### REQUIREMENT
Although the records contain pictures, only their text should be reproduced, exactly as written.

### RECORDS FOR THE EXERCISE
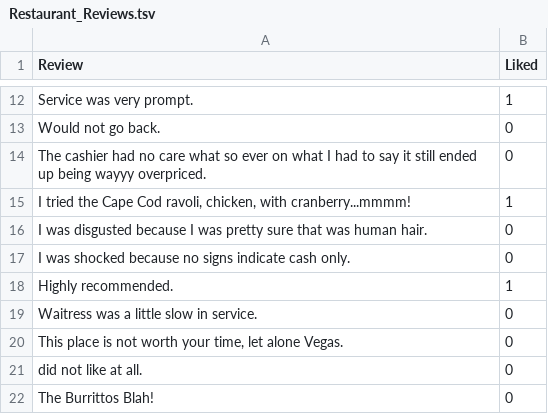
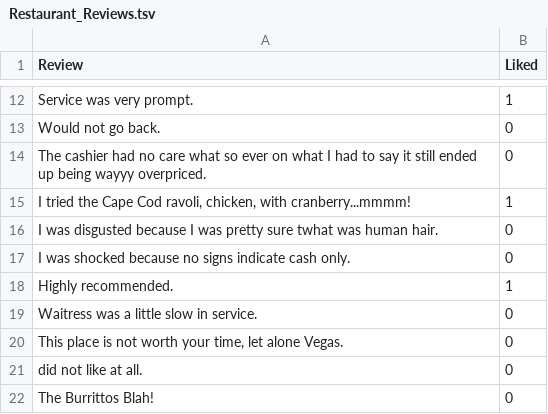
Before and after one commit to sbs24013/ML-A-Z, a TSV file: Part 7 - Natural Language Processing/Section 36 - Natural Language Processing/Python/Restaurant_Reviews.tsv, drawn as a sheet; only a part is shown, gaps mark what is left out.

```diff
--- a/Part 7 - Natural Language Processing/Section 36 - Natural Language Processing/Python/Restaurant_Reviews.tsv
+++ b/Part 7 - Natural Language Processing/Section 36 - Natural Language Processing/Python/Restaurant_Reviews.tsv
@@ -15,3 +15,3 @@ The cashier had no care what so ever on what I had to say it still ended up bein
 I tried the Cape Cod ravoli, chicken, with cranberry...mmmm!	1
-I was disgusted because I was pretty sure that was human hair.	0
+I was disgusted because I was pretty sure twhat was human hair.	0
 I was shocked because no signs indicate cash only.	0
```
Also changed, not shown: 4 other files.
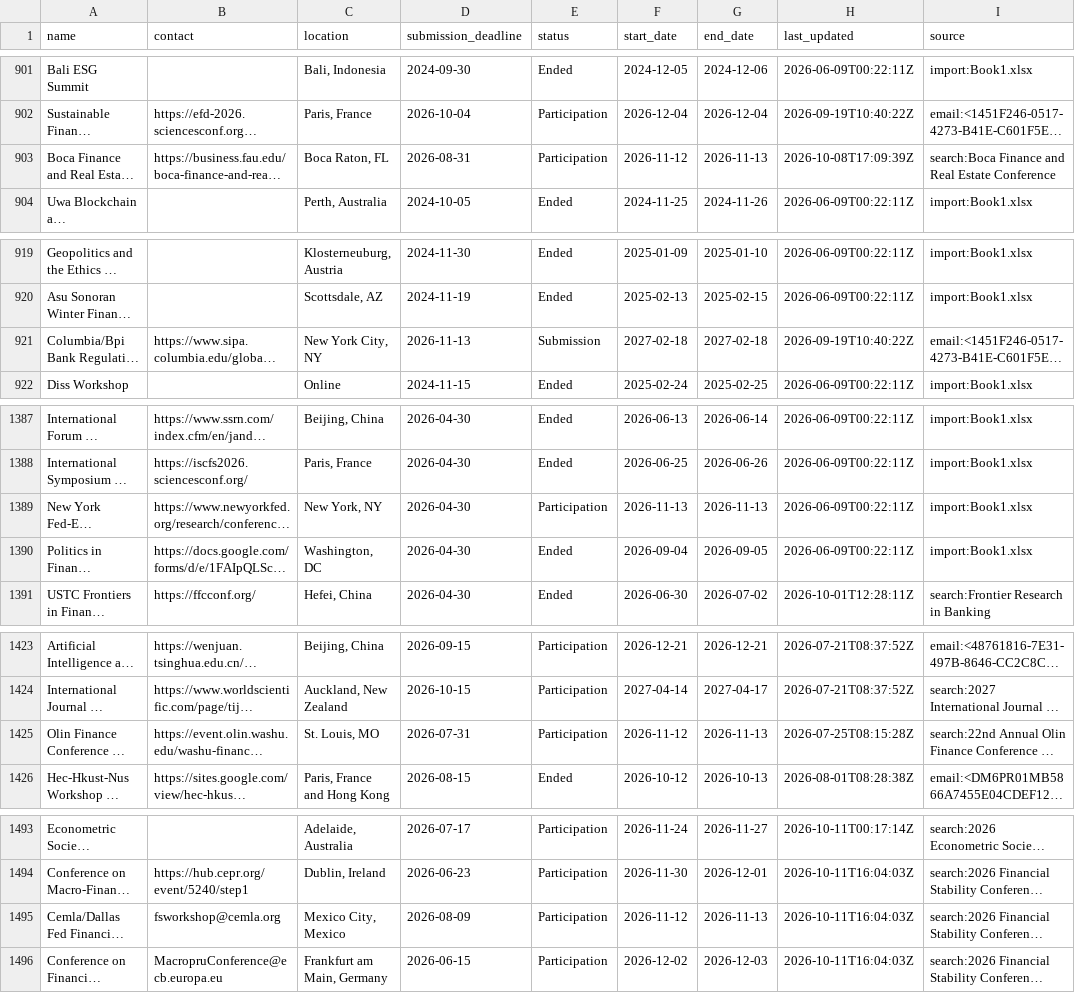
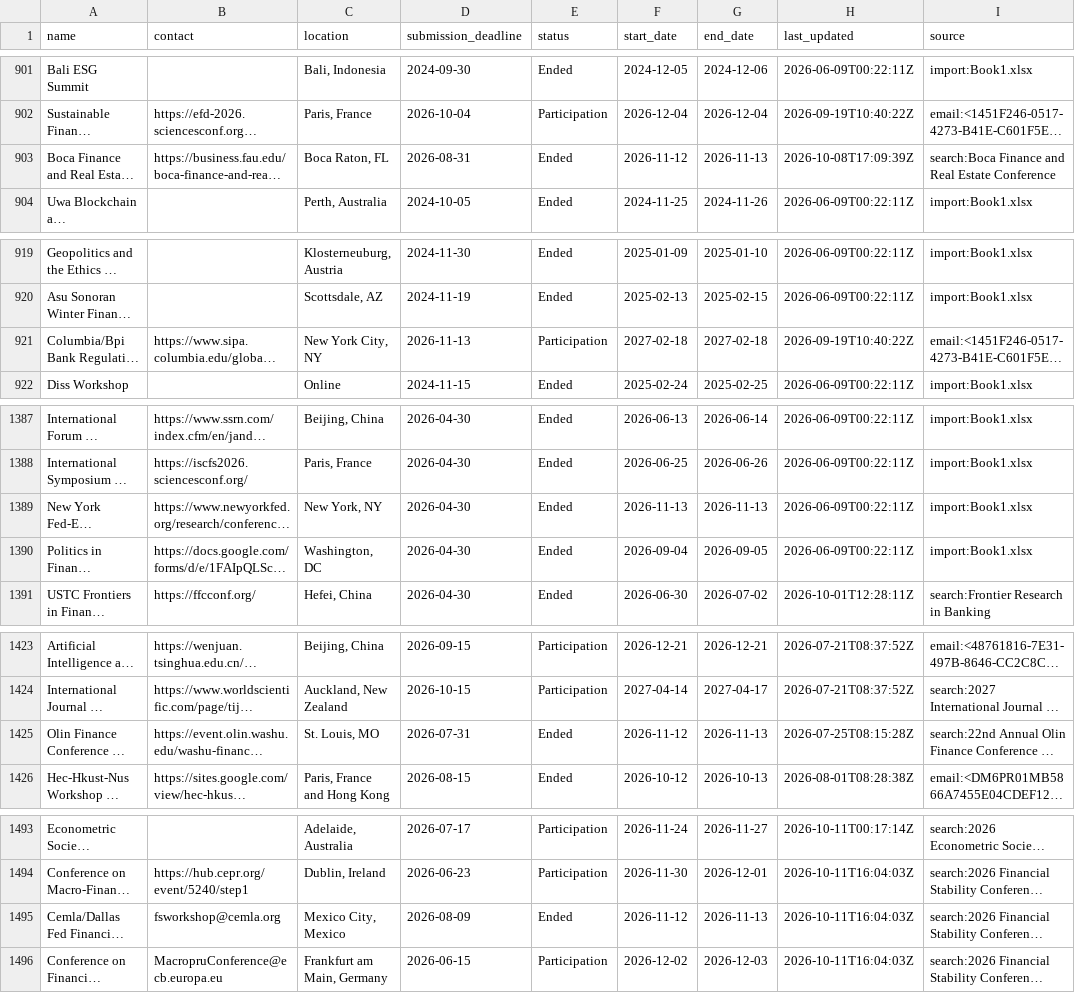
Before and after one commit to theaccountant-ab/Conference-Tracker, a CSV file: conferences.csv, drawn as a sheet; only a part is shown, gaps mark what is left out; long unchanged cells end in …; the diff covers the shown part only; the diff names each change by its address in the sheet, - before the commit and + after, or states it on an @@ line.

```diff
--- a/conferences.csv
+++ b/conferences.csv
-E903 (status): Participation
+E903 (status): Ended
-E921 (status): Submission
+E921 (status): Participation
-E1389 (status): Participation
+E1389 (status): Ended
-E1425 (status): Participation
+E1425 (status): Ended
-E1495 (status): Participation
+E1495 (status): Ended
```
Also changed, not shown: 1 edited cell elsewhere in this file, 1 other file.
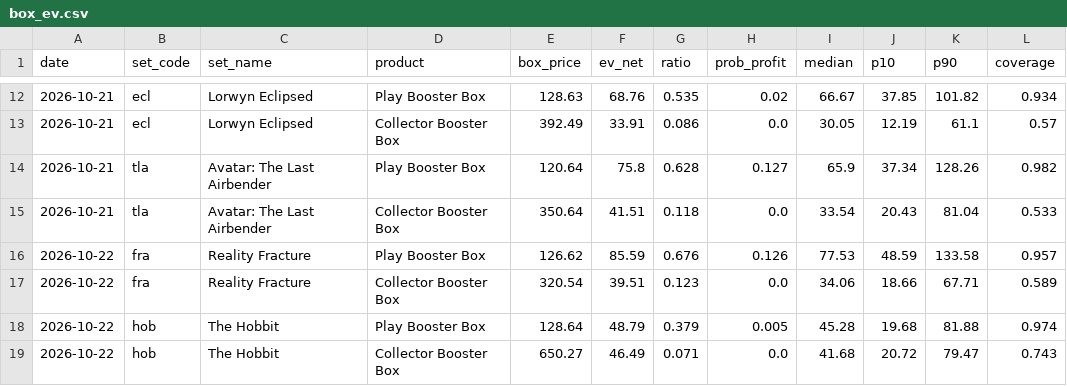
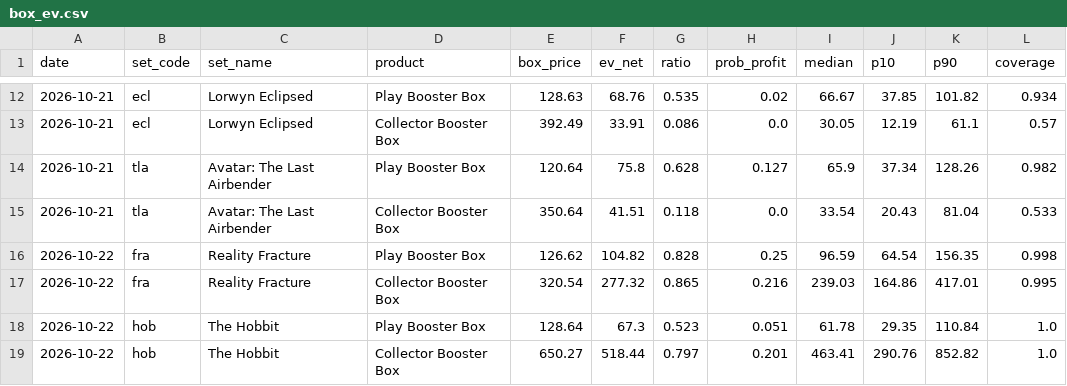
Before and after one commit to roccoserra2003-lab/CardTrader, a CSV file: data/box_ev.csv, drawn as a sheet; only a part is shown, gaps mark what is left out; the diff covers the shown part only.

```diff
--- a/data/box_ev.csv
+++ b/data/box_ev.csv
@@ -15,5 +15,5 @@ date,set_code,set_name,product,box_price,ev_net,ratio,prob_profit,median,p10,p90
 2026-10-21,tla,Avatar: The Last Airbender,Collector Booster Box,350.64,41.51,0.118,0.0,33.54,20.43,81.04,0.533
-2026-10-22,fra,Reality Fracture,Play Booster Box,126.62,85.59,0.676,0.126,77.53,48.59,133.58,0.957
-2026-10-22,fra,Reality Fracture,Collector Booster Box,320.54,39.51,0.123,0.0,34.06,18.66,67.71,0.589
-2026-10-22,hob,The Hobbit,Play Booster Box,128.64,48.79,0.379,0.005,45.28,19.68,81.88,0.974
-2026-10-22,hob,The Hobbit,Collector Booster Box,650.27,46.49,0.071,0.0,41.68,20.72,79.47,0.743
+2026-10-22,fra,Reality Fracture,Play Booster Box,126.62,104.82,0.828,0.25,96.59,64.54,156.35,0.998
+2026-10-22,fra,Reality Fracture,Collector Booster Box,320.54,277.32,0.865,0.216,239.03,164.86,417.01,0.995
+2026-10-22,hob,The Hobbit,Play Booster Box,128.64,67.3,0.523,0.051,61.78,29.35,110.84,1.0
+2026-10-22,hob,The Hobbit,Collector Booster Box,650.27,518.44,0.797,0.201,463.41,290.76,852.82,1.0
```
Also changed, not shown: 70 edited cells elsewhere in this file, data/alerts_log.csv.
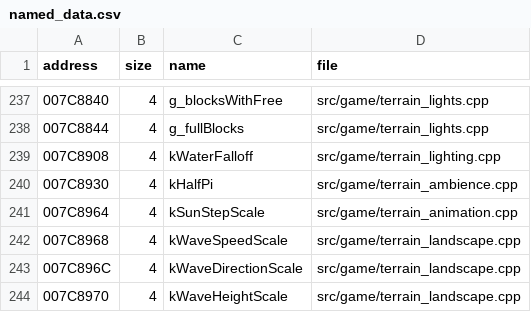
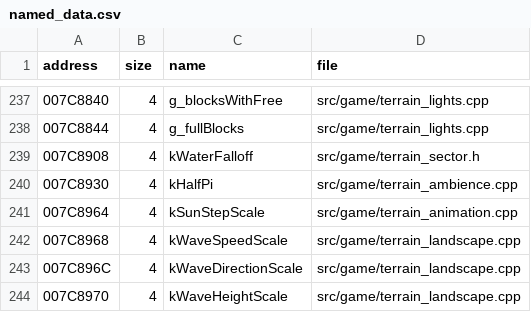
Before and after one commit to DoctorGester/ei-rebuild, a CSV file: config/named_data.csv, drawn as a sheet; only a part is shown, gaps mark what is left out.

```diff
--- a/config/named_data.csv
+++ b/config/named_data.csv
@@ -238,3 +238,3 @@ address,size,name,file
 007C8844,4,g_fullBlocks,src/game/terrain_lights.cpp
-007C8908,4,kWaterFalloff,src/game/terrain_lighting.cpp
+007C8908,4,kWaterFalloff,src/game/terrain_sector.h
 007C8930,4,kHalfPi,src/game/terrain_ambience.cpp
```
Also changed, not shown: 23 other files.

### RESULT FOR THIS EXERCISE
Before and after one commit to sbs24013/ML-A-Z, a TSV file: Part 7 - Natural Language Processing/Section 36 - Natural Language Processing/Python/Restaurant_Reviews.tsv, drawn as a sheet; only a part is shown, gaps mark what is left out.

```diff
--- a/Part 7 - Natural Language Processing/Section 36 - Natural Language Processing/Python/Restaurant_Reviews.tsv
+++ b/Part 7 - Natural Language Processing/Section 36 - Natural Language Processing/Python/Restaurant_Reviews.tsv
@@ -15,3 +15,3 @@ The cashier had no care what so ever on what I had to say it still ended up bein
 I tried the Cape Cod ravoli, chicken, with cranberry...mmmm!	1
-I was disgusted because I was pretty sure that was human hair.	0
+I was disgusted because I was pretty sure twhat was human hair.	0
 I was shocked because no signs indicate cash only.	0
```
Also changed, not shown: 4 other files.
Before and after one commit to theaccountant-ab/Conference-Tracker, a CSV file: conferences.csv, drawn as a sheet; only a part is shown, gaps mark what is left out; long unchanged cells end in …; the diff covers the shown part only; the diff names each change by its address in the sheet, - before the commit and + after, or states it on an @@ line.

```diff
--- a/conferences.csv
+++ b/conferences.csv
-E903 (status): Participation
+E903 (status): Ended
-E921 (status): Submission
+E921 (status): Participation
-E1389 (status): Participation
+E1389 (status): Ended
-E1425 (status): Participation
+E1425 (status): Ended
-E1495 (status): Participation
+E1495 (status): Ended
```
Also changed, not shown: 1 edited cell elsewhere in this file, 1 other file.
Before and after one commit to roccoserra2003-lab/CardTrader, a CSV file: data/box_ev.csv, drawn as a sheet; only a part is shown, gaps mark what is left out; the diff covers the shown part only.

```diff
--- a/data/box_ev.csv
+++ b/data/box_ev.csv
@@ -15,5 +15,5 @@ date,set_code,set_name,product,box_price,ev_net,ratio,prob_profit,median,p10,p90
 2026-10-21,tla,Avatar: The Last Airbender,Collector Booster Box,350.64,41.51,0.118,0.0,33.54,20.43,81.04,0.533
-2026-10-22,fra,Reality Fracture,Play Booster Box,126.62,85.59,0.676,0.126,77.53,48.59,133.58,0.957
-2026-10-22,fra,Reality Fracture,Collector Booster Box,320.54,39.51,0.123,0.0,34.06,18.66,67.71,0.589
-2026-10-22,hob,The Hobbit,Play Booster Box,128.64,48.79,0.379,0.005,45.28,19.68,81.88,0.974
-2026-10-22,hob,The Hobbit,Collector Booster Box,650.27,46.49,0.071,0.0,41.68,20.72,79.47,0.743
+2026-10-22,fra,Reality Fracture,Play Booster Box,126.62,104.82,0.828,0.25,96.59,64.54,156.35,0.998
+2026-10-22,fra,Reality Fracture,Collector Booster Box,320.54,277.32,0.865,0.216,239.03,164.86,417.01,0.995
+2026-10-22,hob,The Hobbit,Play Booster Box,128.64,67.3,0.523,0.051,61.78,29.35,110.84,1.0
+2026-10-22,hob,The Hobbit,Collector Booster Box,650.27,518.44,0.797,0.201,463.41,290.76,852.82,1.0
```
Also changed, not shown: 70 edited cells elsewhere in this file, data/alerts_log.csv.
Before and after one commit to DoctorGester/ei-rebuild, a CSV file: config/named_data.csv, drawn as a sheet; only a part is shown, gaps mark what is left out.

```diff
--- a/config/named_data.csv
+++ b/config/named_data.csv
@@ -238,3 +238,3 @@ address,size,name,file
 007C8844,4,g_fullBlocks,src/game/terrain_lights.cpp
-007C8908,4,kWaterFalloff,src/game/terrain_lighting.cpp
+007C8908,4,kWaterFalloff,src/game/terrain_sector.h
 007C8930,4,kHalfPi,src/game/terrain_ambience.cpp
```
Also changed, not shown: 23 other files.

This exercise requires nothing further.